Our broad framework provides four dimensions along which to measure entrepreneurial vibrancy: density, fluidity, connectivity and diversity.
Density is the simplest indicator, an effort to assess how many firms are in a region. Looking at density instead of raw volume and normalizing for such factors as population or geography allows us to get at some nuance: Boulder, Colo., for example, is small but clearly punching above its weight. We recommend looking at the density of new and young firms, the share of employment in those firms, and the density of the sector -- high-tech or otherwise - that is most important to the local economy.
Fluidity is our next indicator, with which we intend to capture economic and demographic reallocation -- the processes by which a resource becomes more and more efficiently deployed. For instance, when an individual switches jobs, it is generally for a better match and a higher wage. There are obvious exceptions, but most voluntary movement represents an increase in productivity. To measure this fluidity, we recommend looking at population flux, labor-market reallocation and the number of high-growth firms.
Connectivity is the third indicator, and examines whether and how entrepreneurs, investors and others in the market ecosystem interact. While hard, tangible measures such as available financing are important inputs, soft relationships are how the ingredients get mixed. Healthy ecosystems tend to have dense, highly bunched networks, which allows money and information to flow easily. Good data on connectivity is the hardest to find and interpret; of what is available, we recommend looking at program connectivity, business spinoff rates and deal-maker networks.
Diversity is our final indicator. As in nature, we want an entrepreneurial community to avoid becoming a monoculture. Diversity, along both economic and demographic dimensions, strengthens entrepreneurial ecosystems against the possibility of cascading failure. For example, if one industry or skill type runs into trouble (say, from intense overseas competition), we want that weakness to be relatively isolated and not force the entire ecosystem to restart. To measure diversity, we propose looking at economic diversification, immigration and income mobility.
Hopefully, this framework of four indicators can help cut through the noise of entrepreneurship culture while providing more nuance than any single statistic on business formation.

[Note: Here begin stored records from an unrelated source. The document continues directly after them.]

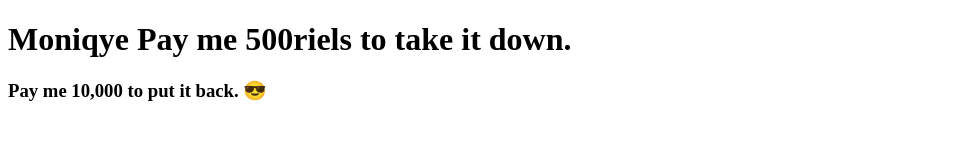
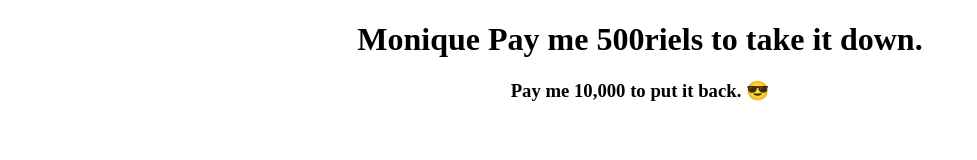
Before and after one commit to Vichhagar/8B, a plain HTML site: page index.html in a window 1280 px wide. Shown: the whole page, without its empty margins (0-977 px from the left). Drawn offline with Linux system fonts and the light colour scheme.

Commit message:
Update index.html

```diff
--- a/index.html
+++ b/index.html
@@ -4,9 +4,14 @@
     <meta charset="UTF-8">
     <meta name="viewport" content="width=device-width, initial-scale=1.0">
     <title>Grade 8B</title>
+    <style>
+        body {
+            text-align: center;
+        }
+    </style>
 </head>
 <body>
-    <h1>Moniqye Pay me 500riels to take it down.</h1>
+    <h1>Monique Pay me 500riels to take it down.</h1>
     <h3>Pay me 10,000 to put it back. 😎</h3>
 <!--     <img width="500px" src="https://scontent.cdninstagram.com/v/t51.2885-19/416601019_1064899764659842_4636846482724904220_n.jpg?stp=dst-jpg_s100x100&_nc_cat=106&ccb=1-7&_nc_sid=3fd06f&_nc_ohc=tJEBhtL5f4wAX88swDL&_nc_ht=scontent.cdninstagram.com&oh=00_AfCOdLndaHZFj2Yn1C9IXQQ0rjKXeW4Wztp5Fnj-WvxK-A&oe=65B76865" alt="cat not so cute">
     <img width="500px" src="https://scontent.cdninstagram.com/v/t51.2885-19/416601019_1064899764659842_4636846482724904220_n.jpg?stp=dst-jpg_s100x100&_nc_cat=106&ccb=1-7&_nc_sid=3fd06f&_nc_ohc=tJEBhtL5f4wAX88swDL&_nc_ht=scontent.cdninstagram.com&oh=00_AfCOdLndaHZFj2Yn1C9IXQQ0rjKXeW4Wztp5Fnj-WvxK-A&oe=65B76865" alt="cat not so cute">
```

More importantly, we hope to kick off a more general discussion: What other theoretical frameworks might be useful in measuring entrepreneurial ecosystems? What new data sources need to be developed? What's the best way to measure entrepreneurial progress over time? As researchers, policy-makers and practitioners answer these questions, we'll enable ourselves to build stronger and more numerous entrepreneurial ecosystems -- and grow the economic pie for everyone.